__Recorded information__.
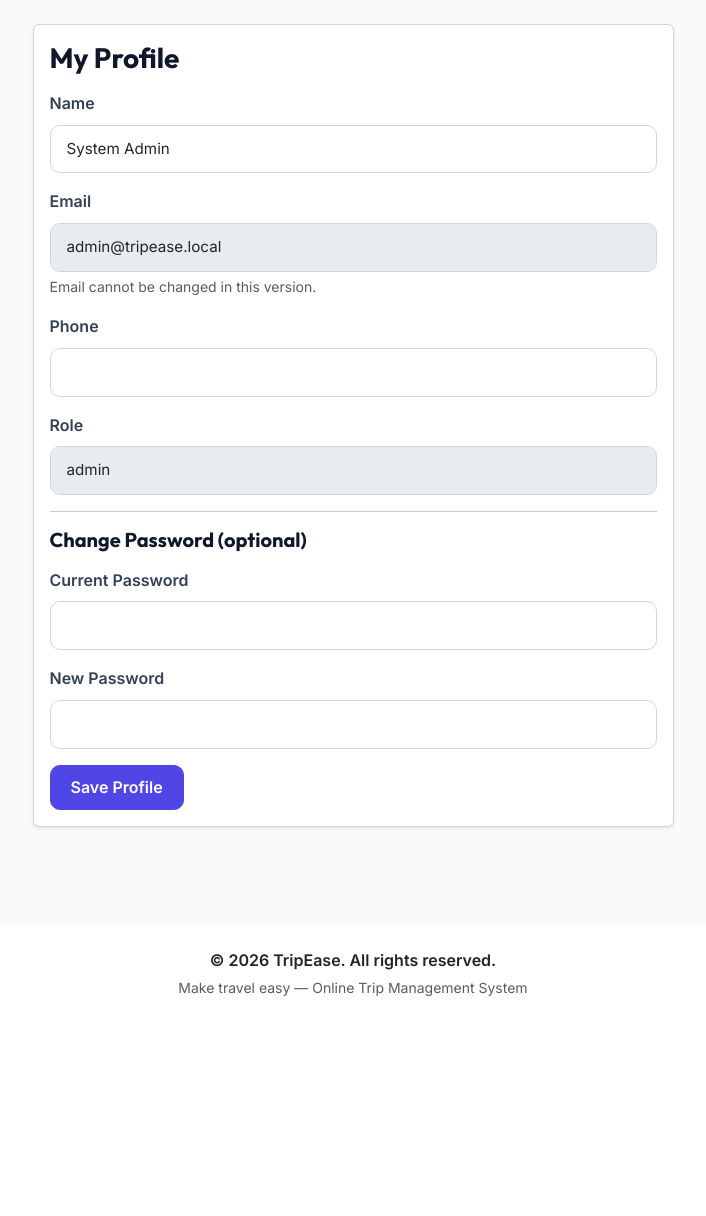
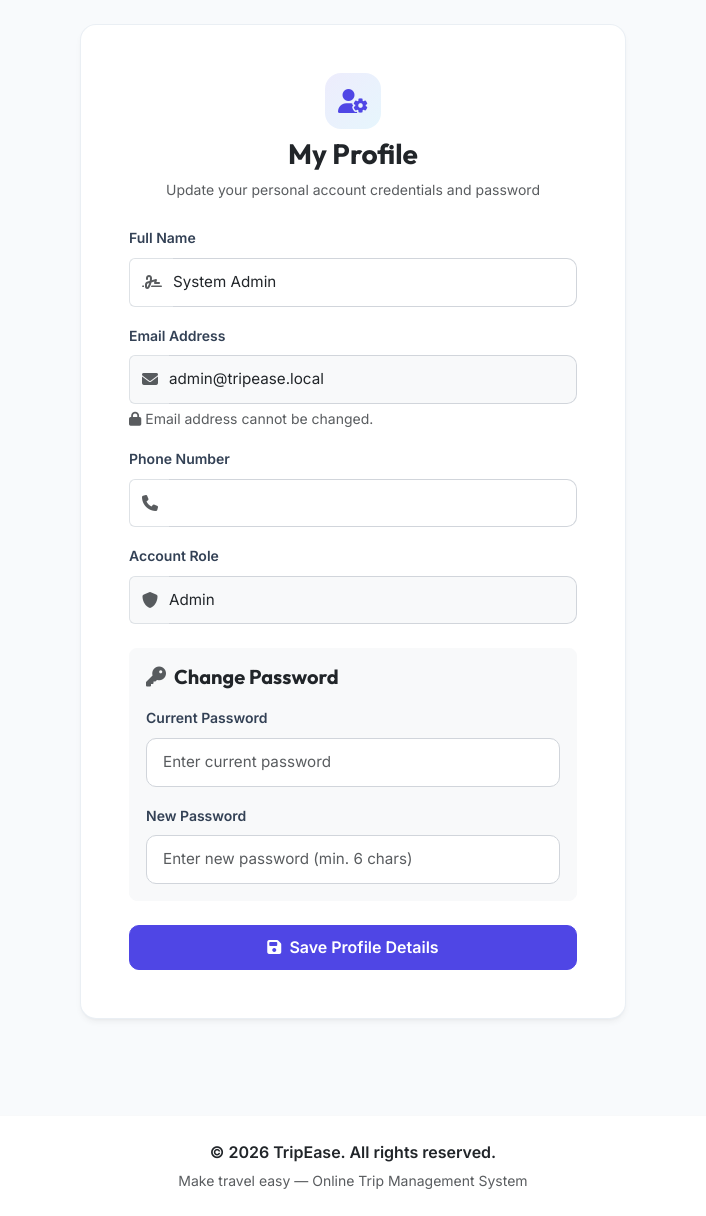
Before and after one commit to Nasroon0108/online_trip_managemet_system, a PHP site: page /profile/edit.php in a window 1280 px wide. Shown: the part 65-1281 px from the top of the page, without its empty margins (287-993 px from the left). Before the commit the page ends 1061 px from the top, so only its background shows below. Run offline with PHP 8.4, Linux system fonts and the light colour scheme; a user stored in the database is signed in; data comes from the database, SQL or seed files in the repository.

Commit message:
Improve registration and profile form layouts.
Co-authored-by: Cursor <cursoragent@cursor.com>

```diff
--- a/profile/edit.php
+++ b/profile/edit.php
@@ -62,47 +62,76 @@ if ($_SERVER["REQUEST_METHOD"] === "POST") {
 }
 ?>
 
-<div class="row justify-content-center">
-    <div class="col-lg-7">
-        <div class="card shadow-sm">
-            <div class="card-body">
-                <h3 class="mb-3">My Profile</h3>
+<div class="row justify-content-center animate-slide-up">
+    <div class="col-lg-6">
+        <div class="card card-modern">
+            <div class="card-body p-4 p-md-5">
+                <div class="text-center mb-4">
+                    <div class="feature-icon-modern mb-2">
+                        <i class="fa-solid fa-user-gear"></i>
+                    </div>
+                    <h3 class="fw-bold text-dark">My Profile</h3>
+                    <p class="text-muted small">Update your personal account credentials and password</p>
+                </div>
 
                 <?php if ($message !== ""): ?>
-                    <div class="alert alert-warning"><?= htmlspecialchars($message) ?></div>
+                    <div class="alert alert-warning border-0 shadow-sm rounded-3 d-flex align-items-center p-3 mb-4">
+                        <i class="fa-solid fa-triangle-exclamation me-3 fs-4 text-warning"></i>
+                        <div><?= htmlspecialchars($message) ?></div>
+                    </div>
                 <?php endif; ?>
 
                 <form method="post">
                     <div class="mb-3">
-                        <label class="form-label" for="profile-name">Name</label>
-                        <input class="form-control" id="profile-name" name="name" value="<?= htmlspecialchars($user["name"]) ?>" required>
-                    </div>
-                    <div class="mb-3">
-                        <label class="form-label" for="profile-email">Email</label>
-                        <input class="form-control" id="profile-email" type="email" value="<?= htmlspecialchars($user["email"]) ?>" disabled>
-                        <div class="form-text">Email cannot be changed in this version.</div>
-                    </div>
-                    <div class="mb-3">
-                        <label class="form-label" for="profile-phone">Phone</label>
-                        <input class="form-control" id="profile-phone" name="phone" value="<?= htmlspecialchars((string)($user["phone"] ?? "")) ?>">
-                    </div>
-                    <div class="mb-3">
-                        <label class="form-label" for="profile-role">Role</label>
-                        <input class="form-control" id="profile-role" value="<?= htmlspecialchars($user["role"]) ?>" disabled>
+                        <label class="form-label small" for="profile-name">Full Name</label>
+                        <div class="input-group">
+                            <span class="input-group-text bg-white border-end-0"><i class="fa-solid fa-signature text-muted"></i></span>
+                            <input class="form-control border-start-0 ps-0" id="profile-name" name="name" value="<?= htmlspecialchars($user["name"]) ?>" required>
+                        </div>
                     </div>
 
-                    <hr>
-                    <h5 class="mb-3">Change Password (optional)</h5>
                     <div class="mb-3">
-                        <label class="form-label" for="current-password">Current Password</label>
-                        <input class="form-control" id="current-password" type="password" name="current_password">
-                    </div>
-                    <div class="mb-3">
-                        <label class="form-label" for="new-password">New Password</label>
-                        <input class="form-control" id="new-password" type="password" name="new_password">
+                        <label class="form-label small" for="profile-email">Email Address</label>
+                        <div class="input-group">
+                            <span class="input-group-text bg-light border-end-0"><i class="fa-solid fa-envelope text-muted"></i></span>
+                            <input class="form-control border-start-0 ps-0 bg-light" id="profile-email" type="email" value="<?= htmlspecialchars($user["email"]) ?>" disabled>
+                        </div>
+                        <div class="form-text small text-muted"><i class="fa-solid fa-lock me-1"></i>Email address cannot be changed.</div>
                     </div>
 
-                    <button class="btn btn-primary" type="submit">Save Profile</button>
+                    <div class="mb-3">
+                        <label class="form-label small" for="profile-phone">Phone Number</label>
+                        <div class="input-group">
+                            <span class="input-group-text bg-white border-end-0"><i class="fa-solid fa-phone text-muted"></i></span>
+                            <input class="form-control border-start-0 ps-0" id="profile-phone" name="phone" value="<?= htmlspecialchars((string)($user["phone"] ?? "")) ?>">
+                        </div>
+                    </div>
+
+                    <div class="mb-4">
+                        <label class="form-label small" for="profile-role">Account Role</label>
+                        <div class="input-group">
+                            <span class="input-group-text bg-light border-end-0"><i class="fa-solid fa-shield text-muted"></i></span>
+                            <input class="form-control border-start-0 ps-0 bg-light" id="profile-role" value="<?= ucfirst(htmlspecialchars($user["role"])) ?>" disabled>
+                        </div>
+                    </div>
+
+                    <div class="p-3 bg-light rounded-3 mb-4 border border-light">
+                        <h5 class="fw-bold text-dark mb-3"><i class="fa-solid fa-key me-2 text-muted"></i>Change Password</h5>
+
+                        <div class="mb-3">
+                            <label class="form-label small" for="current-password">Current Password</label>
+                            <input class="form-control bg-white" id="current-password" type="password" name="current_password" placeholder="Enter current password">
+                        </div>
+
+                        <div class="mb-0">
+                            <label class="form-label small" for="new-password">New Password</label>
+                            <input class="form-control bg-white" id="new-password" type="password" name="new_password" placeholder="Enter new password (min. 6 chars)">
+                        </div>
+                    </div>
+
+                    <button class="btn btn-primary w-100 py-2.5" type="submit">
+                        <i class="fa-solid fa-floppy-disk me-1"></i> Save Profile Details
+                    </button>
                 </form>
             </div>
         </div>
```
Also changed, not shown: auth/register.php (+53 -20 lines).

__Problem description__. Output the material word for word. Pictures do not go in.

__Output for this task__.
Before and after one commit to Nasroon0108/online_trip_managemet_system, a PHP site: page /profile/edit.php in a window 1280 px wide. Shown: the part 65-1281 px from the top of the page, without its empty margins (287-993 px from the left). Before the commit the page ends 1061 px from the top, so only its background shows below. Run offline with PHP 8.4, Linux system fonts and the light colour scheme; a user stored in the database is signed in; data comes from the database, SQL or seed files in the repository.

Commit message:
Improve registration and profile form layouts.
Co-authored-by: Cursor <cursoragent@cursor.com>

```diff
--- a/profile/edit.php
+++ b/profile/edit.php
@@ -62,47 +62,76 @@ if ($_SERVER["REQUEST_METHOD"] === "POST") {
 }
 ?>
 
-<div class="row justify-content-center">
-    <div class="col-lg-7">
-        <div class="card shadow-sm">
-            <div class="card-body">
-                <h3 class="mb-3">My Profile</h3>
+<div class="row justify-content-center animate-slide-up">
+    <div class="col-lg-6">
+        <div class="card card-modern">
+            <div class="card-body p-4 p-md-5">
+                <div class="text-center mb-4">
+                    <div class="feature-icon-modern mb-2">
+                        <i class="fa-solid fa-user-gear"></i>
+                    </div>
+                    <h3 class="fw-bold text-dark">My Profile</h3>
+                    <p class="text-muted small">Update your personal account credentials and password</p>
+                </div>
 
                 <?php if ($message !== ""): ?>
-                    <div class="alert alert-warning"><?= htmlspecialchars($message) ?></div>
+                    <div class="alert alert-warning border-0 shadow-sm rounded-3 d-flex align-items-center p-3 mb-4">
+                        <i class="fa-solid fa-triangle-exclamation me-3 fs-4 text-warning"></i>
+                        <div><?= htmlspecialchars($message) ?></div>
+                    </div>
                 <?php endif; ?>
 
                 <form method="post">
                     <div class="mb-3">
-                        <label class="form-label" for="profile-name">Name</label>
-                        <input class="form-control" id="profile-name" name="name" value="<?= htmlspecialchars($user["name"]) ?>" required>
-                    </div>
-                    <div class="mb-3">
-                        <label class="form-label" for="profile-email">Email</label>
-                        <input class="form-control" id="profile-email" type="email" value="<?= htmlspecialchars($user["email"]) ?>" disabled>
-                        <div class="form-text">Email cannot be changed in this version.</div>
-                    </div>
-                    <div class="mb-3">
-                        <label class="form-label" for="profile-phone">Phone</label>
-                        <input class="form-control" id="profile-phone" name="phone" value="<?= htmlspecialchars((string)($user["phone"] ?? "")) ?>">
-                    </div>
-                    <div class="mb-3">
-                        <label class="form-label" for="profile-role">Role</label>
-                        <input class="form-control" id="profile-role" value="<?= htmlspecialchars($user["role"]) ?>" disabled>
+                        <label class="form-label small" for="profile-name">Full Name</label>
+                        <div class="input-group">
+                            <span class="input-group-text bg-white border-end-0"><i class="fa-solid fa-signature text-muted"></i></span>
+                            <input class="form-control border-start-0 ps-0" id="profile-name" name="name" value="<?= htmlspecialchars($user["name"]) ?>" required>
+                        </div>
                     </div>
 
-                    <hr>
-                    <h5 class="mb-3">Change Password (optional)</h5>
                     <div class="mb-3">
-                        <label class="form-label" for="current-password">Current Password</label>
-                        <input class="form-control" id="current-password" type="password" name="current_password">
-                    </div>
-                    <div class="mb-3">
-                        <label class="form-label" for="new-password">New Password</label>
-                        <input class="form-control" id="new-password" type="password" name="new_password">
+                        <label class="form-label small" for="profile-email">Email Address</label>
+                        <div class="input-group">
+                            <span class="input-group-text bg-light border-end-0"><i class="fa-solid fa-envelope text-muted"></i></span>
+                            <input class="form-control border-start-0 ps-0 bg-light" id="profile-email" type="email" value="<?= htmlspecialchars($user["email"]) ?>" disabled>
+                        </div>
+                        <div class="form-text small text-muted"><i class="fa-solid fa-lock me-1"></i>Email address cannot be changed.</div>
                     </div>
 
-                    <button class="btn btn-primary" type="submit">Save Profile</button>
+                    <div class="mb-3">
+                        <label class="form-label small" for="profile-phone">Phone Number</label>
+                        <div class="input-group">
+                            <span class="input-group-text bg-white border-end-0"><i class="fa-solid fa-phone text-muted"></i></span>
+                            <input class="form-control border-start-0 ps-0" id="profile-phone" name="phone" value="<?= htmlspecialchars((string)($user["phone"] ?? "")) ?>">
+                        </div>
+                    </div>
+
+                    <div class="mb-4">
+                        <label class="form-label small" for="profile-role">Account Role</label>
+                        <div class="input-group">
+                            <span class="input-group-text bg-light border-end-0"><i class="fa-solid fa-shield text-muted"></i></span>
+                            <input class="form-control border-start-0 ps-0 bg-light" id="profile-role" value="<?= ucfirst(htmlspecialchars($user["role"])) ?>" disabled>
+                        </div>
+                    </div>
+
+                    <div class="p-3 bg-light rounded-3 mb-4 border border-light">
+                        <h5 class="fw-bold text-dark mb-3"><i class="fa-solid fa-key me-2 text-muted"></i>Change Password</h5>
+
+                        <div class="mb-3">
+                            <label class="form-label small" for="current-password">Current Password</label>
+                            <input class="form-control bg-white" id="current-password" type="password" name="current_password" placeholder="Enter current password">
+                        </div>
+
+                        <div class="mb-0">
+                            <label class="form-label small" for="new-password">New Password</label>
+                            <input class="form-control bg-white" id="new-password" type="password" name="new_password" placeholder="Enter new password (min. 6 chars)">
+                        </div>
+                    </div>
+
+                    <button class="btn btn-primary w-100 py-2.5" type="submit">
+                        <i class="fa-solid fa-floppy-disk me-1"></i> Save Profile Details
+                    </button>
                 </form>
             </div>
         </div>
```
Also changed, not shown: auth/register.php (+53 -20 lines).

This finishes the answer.